■ **What to work on**
The answer must restate every entry exactly as it appears.
╭──
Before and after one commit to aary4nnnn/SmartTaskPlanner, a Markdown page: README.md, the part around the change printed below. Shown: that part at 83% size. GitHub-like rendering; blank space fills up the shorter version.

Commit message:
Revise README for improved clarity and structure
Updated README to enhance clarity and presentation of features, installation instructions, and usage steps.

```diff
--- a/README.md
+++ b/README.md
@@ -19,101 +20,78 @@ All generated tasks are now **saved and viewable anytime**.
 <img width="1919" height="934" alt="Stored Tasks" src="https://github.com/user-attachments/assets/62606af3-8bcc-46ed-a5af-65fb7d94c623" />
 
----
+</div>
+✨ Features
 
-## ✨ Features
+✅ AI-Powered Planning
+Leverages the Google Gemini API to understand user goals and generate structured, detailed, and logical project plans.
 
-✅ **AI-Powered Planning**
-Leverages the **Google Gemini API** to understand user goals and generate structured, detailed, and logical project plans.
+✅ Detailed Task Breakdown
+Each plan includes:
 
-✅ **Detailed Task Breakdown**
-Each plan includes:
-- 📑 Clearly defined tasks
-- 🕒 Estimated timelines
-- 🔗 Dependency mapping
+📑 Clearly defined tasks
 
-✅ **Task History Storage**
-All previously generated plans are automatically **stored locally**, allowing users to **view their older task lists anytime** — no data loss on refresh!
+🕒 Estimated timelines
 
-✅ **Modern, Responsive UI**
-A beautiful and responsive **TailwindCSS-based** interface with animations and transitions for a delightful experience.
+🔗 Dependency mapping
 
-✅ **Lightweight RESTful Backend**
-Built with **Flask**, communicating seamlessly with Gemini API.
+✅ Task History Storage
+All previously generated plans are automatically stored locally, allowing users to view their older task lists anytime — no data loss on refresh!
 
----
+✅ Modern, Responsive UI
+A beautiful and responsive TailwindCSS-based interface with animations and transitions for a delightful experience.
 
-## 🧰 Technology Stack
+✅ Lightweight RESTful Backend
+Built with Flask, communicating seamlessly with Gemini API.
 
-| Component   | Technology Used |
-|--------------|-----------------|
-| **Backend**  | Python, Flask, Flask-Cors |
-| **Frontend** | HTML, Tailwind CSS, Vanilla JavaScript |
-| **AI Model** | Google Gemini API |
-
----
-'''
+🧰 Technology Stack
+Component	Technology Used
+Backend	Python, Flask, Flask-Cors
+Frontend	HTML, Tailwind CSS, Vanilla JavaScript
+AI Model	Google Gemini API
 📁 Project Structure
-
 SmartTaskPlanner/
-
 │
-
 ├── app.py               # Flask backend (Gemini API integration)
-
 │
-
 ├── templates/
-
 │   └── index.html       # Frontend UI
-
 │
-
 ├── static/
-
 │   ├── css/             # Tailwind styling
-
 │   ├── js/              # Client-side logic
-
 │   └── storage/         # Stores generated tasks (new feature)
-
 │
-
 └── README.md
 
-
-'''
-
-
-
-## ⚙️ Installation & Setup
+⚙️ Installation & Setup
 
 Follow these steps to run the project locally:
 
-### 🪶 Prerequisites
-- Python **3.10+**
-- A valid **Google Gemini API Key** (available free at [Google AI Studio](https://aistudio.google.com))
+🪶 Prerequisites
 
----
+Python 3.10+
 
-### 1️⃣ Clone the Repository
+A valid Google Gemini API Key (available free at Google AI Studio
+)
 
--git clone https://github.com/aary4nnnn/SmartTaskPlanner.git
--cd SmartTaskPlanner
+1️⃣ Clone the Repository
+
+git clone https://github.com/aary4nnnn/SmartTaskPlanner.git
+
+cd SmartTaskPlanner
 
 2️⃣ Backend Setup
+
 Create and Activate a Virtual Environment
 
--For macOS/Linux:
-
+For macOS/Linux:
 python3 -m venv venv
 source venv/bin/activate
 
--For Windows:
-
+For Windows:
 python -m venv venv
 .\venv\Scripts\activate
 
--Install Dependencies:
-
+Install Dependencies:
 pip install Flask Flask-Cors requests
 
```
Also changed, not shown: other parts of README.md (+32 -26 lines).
╰──
■ **Result of the task**
Before and after one commit to aary4nnnn/SmartTaskPlanner, a Markdown page: README.md, the part around the change printed below. Shown: that part at 83% size. GitHub-like rendering; blank space fills up the shorter version.

Commit message:
Revise README for improved clarity and structure
Updated README to enhance clarity and presentation of features, installation instructions, and usage steps.

```diff
--- a/README.md
+++ b/README.md
@@ -19,101 +20,78 @@ All generated tasks are now **saved and viewable anytime**.
 <img width="1919" height="934" alt="Stored Tasks" src="https://github.com/user-attachments/assets/62606af3-8bcc-46ed-a5af-65fb7d94c623" />
 
----
+</div>
+✨ Features
 
-## ✨ Features
+✅ AI-Powered Planning
+Leverages the Google Gemini API to understand user goals and generate structured, detailed, and logical project plans.
 
-✅ **AI-Powered Planning**
-Leverages the **Google Gemini API** to understand user goals and generate structured, detailed, and logical project plans.
+✅ Detailed Task Breakdown
+Each plan includes:
 
-✅ **Detailed Task Breakdown**
-Each plan includes:
-- 📑 Clearly defined tasks
-- 🕒 Estimated timelines
-- 🔗 Dependency mapping
+📑 Clearly defined tasks
 
-✅ **Task History Storage**
-All previously generated plans are automatically **stored locally**, allowing users to **view their older task lists anytime** — no data loss on refresh!
+🕒 Estimated timelines
 
-✅ **Modern, Responsive UI**
-A beautiful and responsive **TailwindCSS-based** interface with animations and transitions for a delightful experience.
+🔗 Dependency mapping
 
-✅ **Lightweight RESTful Backend**
-Built with **Flask**, communicating seamlessly with Gemini API.
+✅ Task History Storage
+All previously generated plans are automatically stored locally, allowing users to view their older task lists anytime — no data loss on refresh!
 
----
+✅ Modern, Responsive UI
+A beautiful and responsive TailwindCSS-based interface with animations and transitions for a delightful experience.
 
-## 🧰 Technology Stack
+✅ Lightweight RESTful Backend
+Built with Flask, communicating seamlessly with Gemini API.
 
-| Component   | Technology Used |
-|--------------|-----------------|
-| **Backend**  | Python, Flask, Flask-Cors |
-| **Frontend** | HTML, Tailwind CSS, Vanilla JavaScript |
-| **AI Model** | Google Gemini API |
-
----
-'''
+🧰 Technology Stack
+Component	Technology Used
+Backend	Python, Flask, Flask-Cors
+Frontend	HTML, Tailwind CSS, Vanilla JavaScript
+AI Model	Google Gemini API
 📁 Project Structure
-
 SmartTaskPlanner/
-
 │
-
 ├── app.py               # Flask backend (Gemini API integration)
-
 │
-
 ├── templates/
-
 │   └── index.html       # Frontend UI
-
 │
-
 ├── static/
-
 │   ├── css/             # Tailwind styling
-
 │   ├── js/              # Client-side logic
-
 │   └── storage/         # Stores generated tasks (new feature)
-
 │
-
 └── README.md
 
-
-'''
-
-
-
-## ⚙️ Installation & Setup
+⚙️ Installation & Setup
 
 Follow these steps to run the project locally:
 
-### 🪶 Prerequisites
-- Python **3.10+**
-- A valid **Google Gemini API Key** (available free at [Google AI Studio](https://aistudio.google.com))
+🪶 Prerequisites
 
----
+Python 3.10+
 
-### 1️⃣ Clone the Repository
+A valid Google Gemini API Key (available free at Google AI Studio
+)
 
--git clone https://github.com/aary4nnnn/SmartTaskPlanner.git
--cd SmartTaskPlanner
+1️⃣ Clone the Repository
+
+git clone https://github.com/aary4nnnn/SmartTaskPlanner.git
+
+cd SmartTaskPlanner
 
 2️⃣ Backend Setup
+
 Create and Activate a Virtual Environment
 
--For macOS/Linux:
-
+For macOS/Linux:
 python3 -m venv venv
 source venv/bin/activate
 
--For Windows:
-
+For Windows:
 python -m venv venv
 .\venv\Scripts\activate
 
--Install Dependencies:
-
+Install Dependencies:
 pip install Flask Flask-Cors requests
 
```
Also changed, not shown: other parts of README.md (+32 -26 lines).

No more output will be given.